Number Portability stalls amendment of Numbering Plan regulations
Number portability, the luxury that enables telephone customers to retain their number even if they switch operator, has become a hot debate since the Communications Regulator of Namibia, CRAN, hosted a public hearing on 25 July to introduce the process to amend the so-called National Numbering Plan.
At this hearing, CRAN’s Chief Operations Officer, Jochen Traut, gave an overview of the National Numbering Plan to make provision for number portability
The Legal Advisor of one of the fastest-growing privately-owned telecommunications companies, Nadine Boonzaaier of Paratus Telecom, told the Economist that despite the announced intention to amend the Regulations of the National Numbering Plan, the proposed regulations can only be enforced after all telecommunications operators are aligned in terms of the National Numbering Plan.
In a recent statement, CRAN said the deadline for the implementation of the National Numbering Plan was on 31 March 2017. This first version of the gazetted Numbering Plan did not make provision for Number Portability, instead it deals mostly with the allocation of number ranges to all the telecommunications companies.

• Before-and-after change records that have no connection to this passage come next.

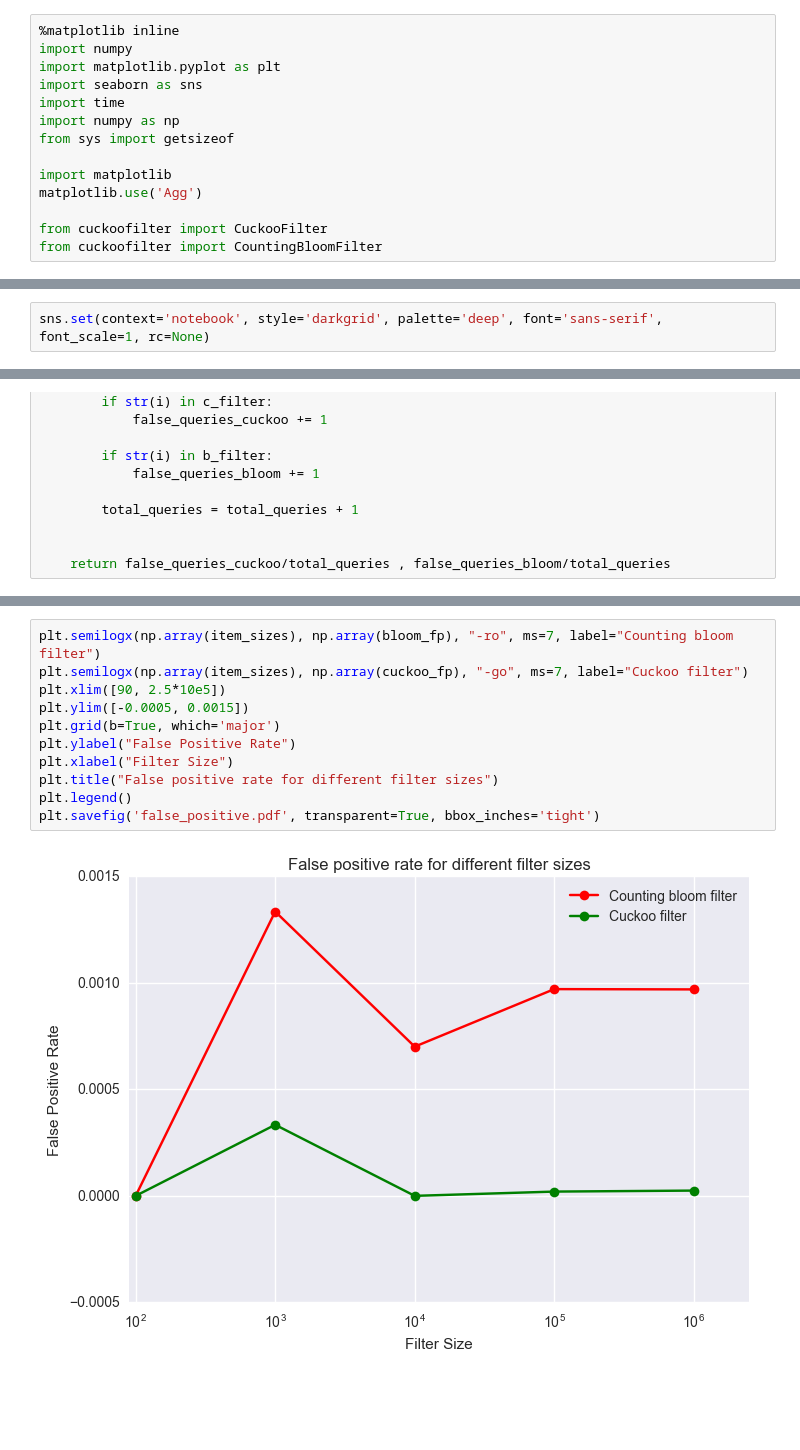
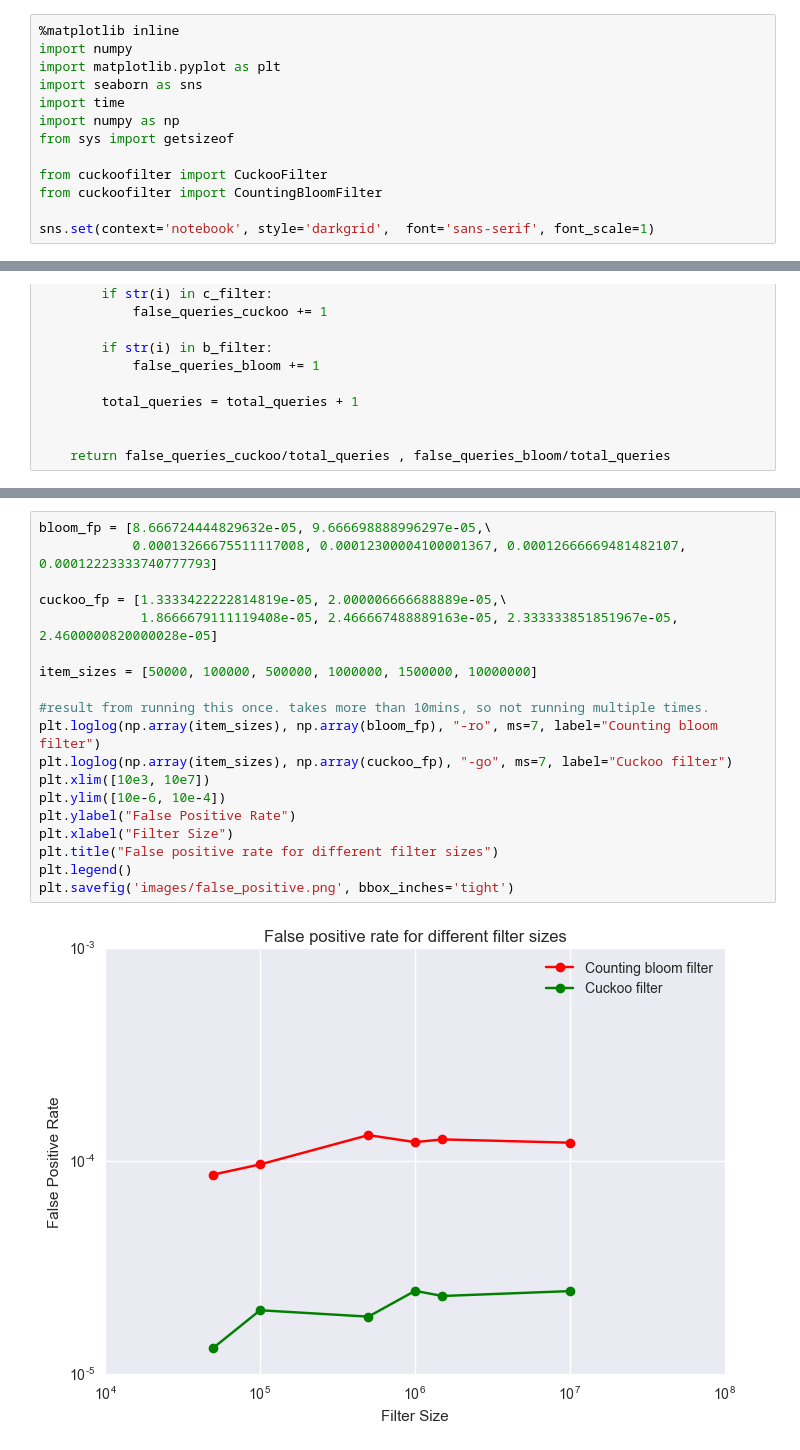
Before and after one commit to fastforwardlabs/cuckoofilter, a Jupyter notebook: bench_marking_notebook.ipynb, the cells around one changed output, grey strips where cells are left out. Drawn from its saved outputs; the diff is of its cells as text; blank space fills up the shorter version.

```diff
--- a/bench_marking_notebook.ipynb
+++ b/bench_marking_notebook.ipynb
@@ -7,8 +7,7 @@ import time
 import numpy as np
 from sys import getsizeof
 
-import matplotlib
-matplotlib.use('Agg')
-
 from cuckoofilter import CuckooFilter
 from cuckoofilter import CountingBloomFilter
+
+sns.set(context='notebook', style='darkgrid',  font='sans-serif', font_scale=1)
@@ -21,5 +14,3 @@ or matplotlib.backends is imported for the first time.
-# %%
-sns.set(context='notebook', style='darkgrid', palette='deep', font='sans-serif', font_scale=1, rc=None)
 # %% [markdown]
 ## Insertion
 # %%
@@ -206,13 +198,21 @@ for size in item_sizes:
 # %%
-plt.semilogx(np.array(item_sizes), np.array(bloom_fp), "-ro", ms=7, label="Counting bloom filter")
-plt.semilogx(np.array(item_sizes), np.array(cuckoo_fp), "-go", ms=7, label="Cuckoo filter")
-plt.xlim([90, 2.5*10e5])
-plt.ylim([-0.0005, 0.0015])
-plt.grid(b=True, which='major')
+bloom_fp = [8.666724444829632e-05, 9.666698888996297e-05,\
+            0.00013266675511117008, 0.00012300004100001367, 0.00012666669481482107, 0.00012223333740777793]
+
+cuckoo_fp = [1.3333422222814819e-05, 2.000006666688889e-05,\
+             1.8666679111119408e-05, 2.466667488889163e-05, 2.333333851851967e-05, 2.4600000820000028e-05]
+
+item_sizes = [50000, 100000, 500000, 1000000, 1500000, 10000000]
+
+#result from running this once. takes more than 10mins, so not running multiple times.
+plt.loglog(np.array(item_sizes), np.array(bloom_fp), "-ro", ms=7, label="Counting bloom filter")
+plt.loglog(np.array(item_sizes), np.array(cuckoo_fp), "-go", ms=7, label="Cuckoo filter")
+plt.xlim([10e3, 10e7])
+plt.ylim([10e-6, 10e-4])
 plt.ylabel("False Positive Rate")
 plt.xlabel("Filter Size")
 plt.title("False positive rate for different filter sizes")
 plt.legend()
-plt.savefig('false_positive.pdf', transparent=True, bbox_inches='tight')
+plt.savefig('images/false_positive.png', bbox_inches='tight')
 # %% [output]
-[figure, old version]
+[figure, new version]
```
Also changed, not shown: parts of 19 cells of this notebook, 15 other files.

From a technical consideration, Paratus Managing Director, John D ‘Alton explained that ten digit numbers are allocated in ranges to each individual operator. Each range of numbers consists of 10 million telephone numbers, creating huge opportunity between the seven allocated 08 ranges to exchange numbers. D ‘Alton stated that number portability should be easy in theory, as long as all operators are aligned accordingly. However, there are two technical solutions, both of which requires a transformation of the current numbering system.
“Number Portability will not be enforceable and the amended regulations cannot be promulgated until all operators are aligned in terms of the technical requirements” confirmed Boonzaaier. The proposed amended regulations were gazetted on 30 June this year. These amendments deal exclusively with Number Portability, Numbering License Fees and the Procedures for Number Licences. The deadline for response by the public was on 25 July, the day CRAN convened the public hearing.
CRAN, however, has the authority to invoke Section 114 and 115 of the Communications Regulatory Authority Act which allows for penalties. But it is an open question whether the regulator will act against telecommunications operators as it has to treat all operators in the same manner. “As custodian of the Communications Act, CRAN may not act prejudicially and should act fairly in consideration of any potential penalty applications” he said.
Recently CRAN indicated that one year will be allowed from the time of promulgation of the amended regulations to the deadline for compliance but it did not indicate when promulgation can be expected.
“All operators need to align their operations in terms of the Number Plan to provide for Number Portability” D ‘Alton said.
The National Numbering Plan is country specific, having to conform to the world format for the allocation of telephone numbers as regulated by the International Telecommunications Union, a United Nations Agency. Namibia’s National Numbering Plan must also conform to the broader SADC Numbering Plan for ratification by the ITU.